Asmat woodcarving is widely collected and exhibited in museums. However, how Asmat people themselves think about carving is little understood. Tom Powell Davies presentation examines the role that carving plays in Asmat people’s lives, and in particular, how carving is used to navigate relations with ancestral spirits. He analyses how woodcarving’s aesthetic features are founded in Asmat understandings of how life itself is animated, and how carving is used as communicative tool to engage with otherwise non-visible spirits, which are experienced as determining the outcome of life events.
Tom Powell Davies recently completed his PhD at the University of Cambridge’s Department of Social Anthropology, and was the founder and convenor of the ‘Risk and Renewal in the Pacific’ research network at the university’s Centre for Research in the Arts, Social Sciences and Humanities. He is currently lecturing at the University of Queensland. He has conducted two years of ethnographic fieldwork in Asmat, Indonesian Papua, studying the relationship between customary ritual, Catholicism and the state, from the point of view of the categories of time and space. In addition, he has produced research collections for several ethnographic museums in the UK, Netherlands, and Indonesia.
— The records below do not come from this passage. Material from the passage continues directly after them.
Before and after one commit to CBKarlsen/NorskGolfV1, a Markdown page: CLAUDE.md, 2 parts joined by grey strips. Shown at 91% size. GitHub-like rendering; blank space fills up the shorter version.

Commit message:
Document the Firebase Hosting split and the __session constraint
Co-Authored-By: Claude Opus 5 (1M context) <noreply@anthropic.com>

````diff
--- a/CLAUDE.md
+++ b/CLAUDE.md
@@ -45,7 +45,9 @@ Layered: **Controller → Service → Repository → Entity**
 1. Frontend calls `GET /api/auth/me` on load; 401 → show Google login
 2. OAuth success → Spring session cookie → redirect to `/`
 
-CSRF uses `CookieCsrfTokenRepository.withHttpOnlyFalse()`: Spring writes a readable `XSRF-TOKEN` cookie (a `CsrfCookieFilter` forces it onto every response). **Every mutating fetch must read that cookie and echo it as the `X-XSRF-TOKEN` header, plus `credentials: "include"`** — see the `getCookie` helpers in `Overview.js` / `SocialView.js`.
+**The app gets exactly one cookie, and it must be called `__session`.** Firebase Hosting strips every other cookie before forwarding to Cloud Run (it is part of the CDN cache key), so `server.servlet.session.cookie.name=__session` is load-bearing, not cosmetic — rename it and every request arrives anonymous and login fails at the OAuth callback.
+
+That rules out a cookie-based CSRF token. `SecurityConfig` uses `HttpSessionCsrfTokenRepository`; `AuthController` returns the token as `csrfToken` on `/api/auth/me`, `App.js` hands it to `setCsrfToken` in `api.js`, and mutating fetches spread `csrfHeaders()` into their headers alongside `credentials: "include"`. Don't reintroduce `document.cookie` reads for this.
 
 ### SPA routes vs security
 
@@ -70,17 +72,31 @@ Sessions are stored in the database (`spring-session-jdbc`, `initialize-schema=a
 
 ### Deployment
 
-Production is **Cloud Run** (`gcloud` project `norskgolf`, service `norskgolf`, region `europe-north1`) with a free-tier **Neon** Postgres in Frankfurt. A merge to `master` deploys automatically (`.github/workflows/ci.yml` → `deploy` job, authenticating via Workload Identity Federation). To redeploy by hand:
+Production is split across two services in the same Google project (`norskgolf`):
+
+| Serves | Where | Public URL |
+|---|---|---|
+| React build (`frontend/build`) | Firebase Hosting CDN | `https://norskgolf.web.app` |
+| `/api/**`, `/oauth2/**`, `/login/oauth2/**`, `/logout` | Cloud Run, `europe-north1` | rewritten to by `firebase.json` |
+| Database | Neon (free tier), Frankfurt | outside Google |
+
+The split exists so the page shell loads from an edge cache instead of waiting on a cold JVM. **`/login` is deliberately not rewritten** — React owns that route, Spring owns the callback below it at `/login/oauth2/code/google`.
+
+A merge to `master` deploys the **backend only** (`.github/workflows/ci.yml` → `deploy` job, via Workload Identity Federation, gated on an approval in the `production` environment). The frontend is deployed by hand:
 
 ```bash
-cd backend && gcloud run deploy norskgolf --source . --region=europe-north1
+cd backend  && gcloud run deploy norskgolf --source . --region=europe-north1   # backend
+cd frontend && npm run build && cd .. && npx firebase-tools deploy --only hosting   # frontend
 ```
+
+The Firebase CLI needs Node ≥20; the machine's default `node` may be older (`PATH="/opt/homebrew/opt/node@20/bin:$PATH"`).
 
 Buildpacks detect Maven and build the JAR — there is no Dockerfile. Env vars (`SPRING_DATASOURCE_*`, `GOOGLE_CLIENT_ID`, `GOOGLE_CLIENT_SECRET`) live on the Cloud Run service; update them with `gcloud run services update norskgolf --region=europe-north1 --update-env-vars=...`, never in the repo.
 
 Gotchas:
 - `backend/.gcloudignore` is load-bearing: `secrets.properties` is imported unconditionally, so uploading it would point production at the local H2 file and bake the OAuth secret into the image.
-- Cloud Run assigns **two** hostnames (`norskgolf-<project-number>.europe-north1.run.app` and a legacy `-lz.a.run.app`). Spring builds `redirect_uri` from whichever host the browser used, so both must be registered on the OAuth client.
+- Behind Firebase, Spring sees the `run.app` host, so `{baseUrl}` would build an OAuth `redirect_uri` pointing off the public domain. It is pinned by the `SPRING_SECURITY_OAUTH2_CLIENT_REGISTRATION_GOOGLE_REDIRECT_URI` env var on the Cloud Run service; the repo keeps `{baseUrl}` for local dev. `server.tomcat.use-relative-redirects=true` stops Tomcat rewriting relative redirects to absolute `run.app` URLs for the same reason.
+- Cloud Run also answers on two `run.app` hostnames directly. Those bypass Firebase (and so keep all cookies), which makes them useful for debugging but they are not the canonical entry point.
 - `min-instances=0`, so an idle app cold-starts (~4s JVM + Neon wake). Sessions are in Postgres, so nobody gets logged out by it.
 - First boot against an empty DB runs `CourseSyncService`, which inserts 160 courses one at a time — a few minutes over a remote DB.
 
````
Most recently, Tom has curated the exhibition Church and the ancestors: Sacred pir mats from Asmat, Papua, Indonesia currently on display at the University of Cambridge’s Museum of Archaeology and Anthropology.